Finding People with Trade Show Social Media

Having been using tradeshow social media for the past few years, I wanted to expand my Post Tradeshow Checklist 401 and detail some of my thoughts.

I have to lead this with the idea that people and businesses follow some of the same rules in both the online world and real world.

If we apply search engine ideas to the real world, how people and conversations identify themselves, we can see some interesting connection points. This concept is a fundamental requirement in applying tactical use of tradeshow social media. Each type of person uses different terminology (keywords) to speak, every business has a different product pitch (the excerpt), and the primary goal of most attendees is the find the nugget of wisdom in the clutter (the search.)

Tradeshow Social Media 101
the basic math

The reality of effective tradeshow social media is research and strategy. Knowing your audience saves time and increases opportunity frequency.

Just think: if you attend two events each year, you have a handful of days to sift through hundreds of people and blindly figure out if you should be chatting to guy waiting in line or having another conversation.

If the average person you meet requires ten minutes to prospect, you can arguably go through fifty to sixty introductions in a day. A two day conference allows you to have 100 to 120 conversations if you spend a majority of your day networking (often hard to do.) If you have 500+ people at a conference to sift through, you have a slim chance of finding the handful of high-priority people.

Tradeshow Social Media 201
the basic reasons to attend

Think about how people migrate to events. We tend to “glob on” to the most popular or interesting people. The basis for most tradeshows is to have a handful of expert speakers on niche topics and to sell the collective brand of those experts to generate attendee tickets and demonstrator sponsorships.

Nearly every attendee will have a  primary reason to be at the event. These reasons often sound like:

  • I really want to meet X, they are a genius
  • Company ABC is releasing a nifty new product
  • My friend is going, so I will go
  • I went to every other one, so here I go again

Tradeshow Social Media 301
the value of sterotypes

While these may seem a little obvious, these primary categories of attendees define some interesting behaviors that reveal information in an online investigation.

I really want to meet X, they are a genius
Review the speaker list and select the two or three that are most likely attracting an audience you want to engage with. Go back a few steps and take a look if they have a blog or are using Linkedin/Twitter. Many times popular speakers will be engaged in conversation with fans that are planning to attend the show. These engaged fans often lead to clusters of attendees that can be pre-screened and categorized for your own personal networking efforts.

Company ABC is releasing a nifty new product
The release of a new product at an event gives you a chance to gather a tremendous amount of competitive information. This tactic may make some folk uneasy, but watching the crowd of interested attendees gather allows you to see how they react to the release, potentially question them about what they find most interesting, and pin-point decision makers who could be great business prospects.

My friend is going, so I will go
Groups, tribes, clans, associations… call them whatever you want, but realize that people LOVE to travel in groups.
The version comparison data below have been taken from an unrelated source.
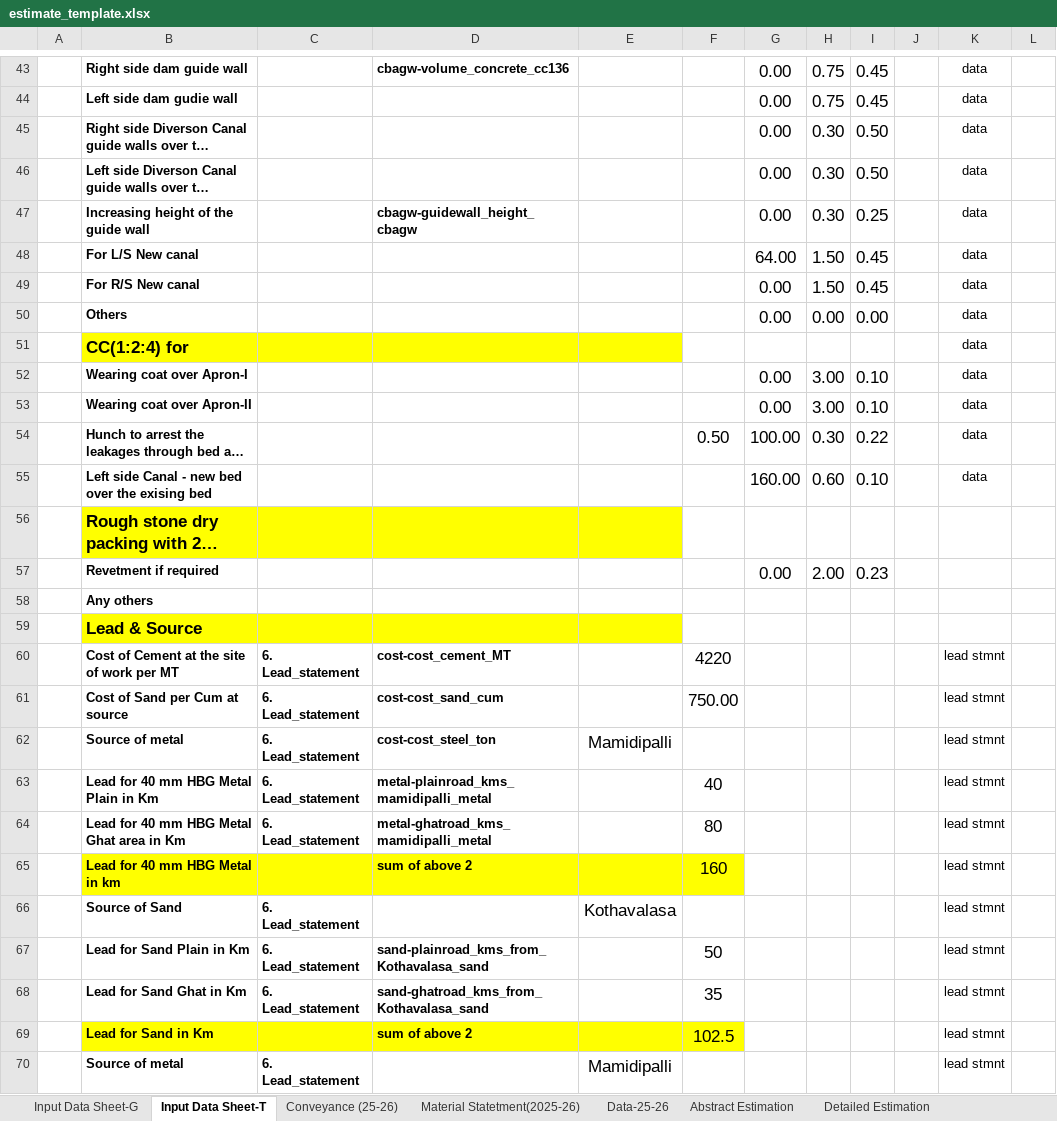
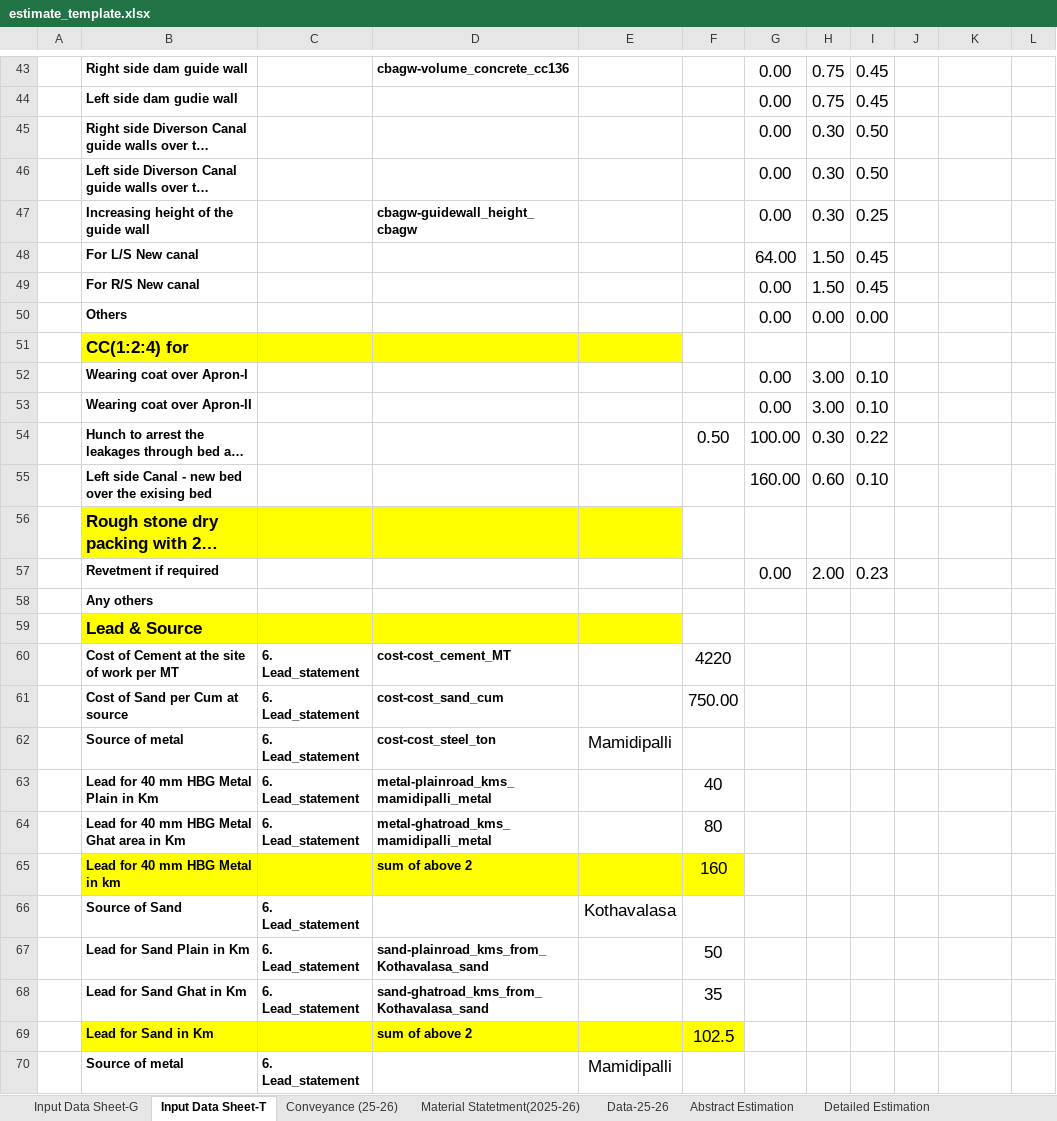
Before and after one commit to wassannc/WHS-Rejuvenation-Estimator, an Excel workbook: templates/estimate_template.xlsx, sheet Input Data Sheet-T, drawn as a sheet; only a part is shown, gaps mark what is left out; long unchanged cells end in …; values as stored, in another font and other column widths than the file's, no borders; the diff covers the shown part only; the diff names each change by its address in the sheet, - before the commit and + after, or states it on an @@ line.

```diff
--- a/templates/estimate_template.xlsx (sheet Input Data Sheet-T)
+++ b/templates/estimate_template.xlsx (sheet Input Data Sheet-T)
-K43:K55: data
+K43:K55: (empty)
-K60:K70: lead stmnt
+K60:K70: (empty)
```
Also changed, not shown: 32 edited cells elsewhere in this sheet, sheet Input Data Sheet-G.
When discovering individuals, keep in mind that most of them represent tribes of people who are similar to them. Look for details about the tribe they represent, and ask questions about WHY they are attending.

I went to every other one, so here I go again
The “addicted attendee” is a virtual goldmine. The more frequently they have attended the easier it is to identify them online. If they fit within your target profile, you have a diamond. If they don’t fit within your target profile, they are the easiest way to find people who are. A quick phone call or email to these attendees can result in a coffee meeting before the event that can layout the roadmap to who you need to meet at the event.
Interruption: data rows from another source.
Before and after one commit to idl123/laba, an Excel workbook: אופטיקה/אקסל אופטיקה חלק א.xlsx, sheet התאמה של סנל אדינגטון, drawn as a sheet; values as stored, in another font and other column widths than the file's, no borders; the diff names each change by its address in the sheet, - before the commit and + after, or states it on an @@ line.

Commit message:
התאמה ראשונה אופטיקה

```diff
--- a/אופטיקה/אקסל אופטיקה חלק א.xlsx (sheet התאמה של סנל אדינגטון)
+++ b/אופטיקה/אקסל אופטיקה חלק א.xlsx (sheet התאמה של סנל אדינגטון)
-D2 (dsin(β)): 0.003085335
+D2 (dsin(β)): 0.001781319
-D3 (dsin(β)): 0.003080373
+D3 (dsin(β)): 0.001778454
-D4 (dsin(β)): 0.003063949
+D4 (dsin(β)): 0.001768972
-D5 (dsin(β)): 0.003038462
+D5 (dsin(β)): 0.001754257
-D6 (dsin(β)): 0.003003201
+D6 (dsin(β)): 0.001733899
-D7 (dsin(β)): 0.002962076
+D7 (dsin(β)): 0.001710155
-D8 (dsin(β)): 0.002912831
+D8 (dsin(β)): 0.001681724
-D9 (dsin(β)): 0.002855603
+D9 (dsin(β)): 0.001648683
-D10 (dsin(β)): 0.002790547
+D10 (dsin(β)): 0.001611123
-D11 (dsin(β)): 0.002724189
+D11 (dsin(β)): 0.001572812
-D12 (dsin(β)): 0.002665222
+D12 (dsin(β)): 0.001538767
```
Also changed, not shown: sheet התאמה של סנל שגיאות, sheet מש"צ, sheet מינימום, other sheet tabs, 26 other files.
Tradeshow Social Media 401
the metrics of conversation

With an idea of what types of people are attending and why, we can now get into the detail of finding a few of them.
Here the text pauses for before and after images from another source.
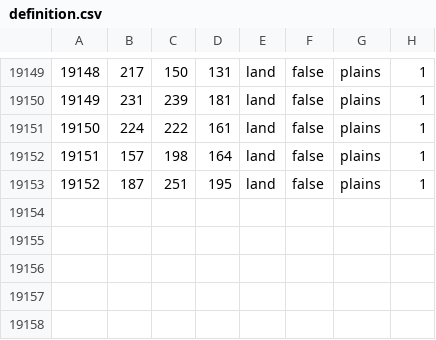
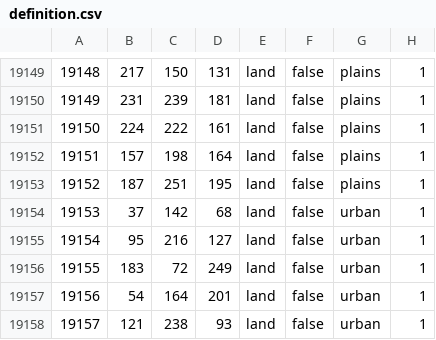
Before and after one commit to Donbass-Flames-Team/DonbassFlames, a CSV file: map/definition.csv, drawn as a sheet; only a part is shown, gaps mark what is left out.

```diff
--- a/map/definition.csv
+++ b/map/definition.csv
@@ -19153 +19153,6 @@
 19152;187;251;195;land;false;plains;1
+19153;37;142;68;land;false;urban;1
+19154;95;216;127;land;false;urban;1
+19155;183;72;249;land;false;urban;1
+19156;54;164;201;land;false;urban;1
+19157;121;238;93;land;false;urban;1
```
Also changed, not shown: 6 other files.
Examine the event you are planning to attend.

  • Look at the speakers and sponsors.
  • Identify two or three keywords for each one that is relevant to you.
  • Use keyword research tools if you need to
    (some free ones SEObook, KWmap, Wordtracker)

Go to Google, Linkedin, and Twitter

Do a search for

  • the name of the conference
  • the name of the speakers
  • the name of the sponsors
  • any event hash tags or

Sift and prioritize the information

  • Create a spreadsheet of people talking about the conference.
  • Grade them in order of importance and relevancy to you.
  • Cluster like-minded individuals

Tradeshow Social Media Bonus
the reason to engage

Once you have done some of this research, you can quickly garner your share of the event exposure by becoming highly engaged in the conversation around it.

Most event and tradeshow personal have no interest in being involved in online conversation, and this hesitancy creates an opportunity for web savvy professionals to insert themselves between the event management and the attendees: often creating a “micro celebrity” who other attendees and prospects want to build a relationship with.

After processing the strategic components of this article, sit down and define important pieces of information that attendees are looking for. There is ample information available to create white papers, research documents, how-to guides, and additional event details.

If you can think of any other ideas for better usage of tradeshow social media, leave a tip below.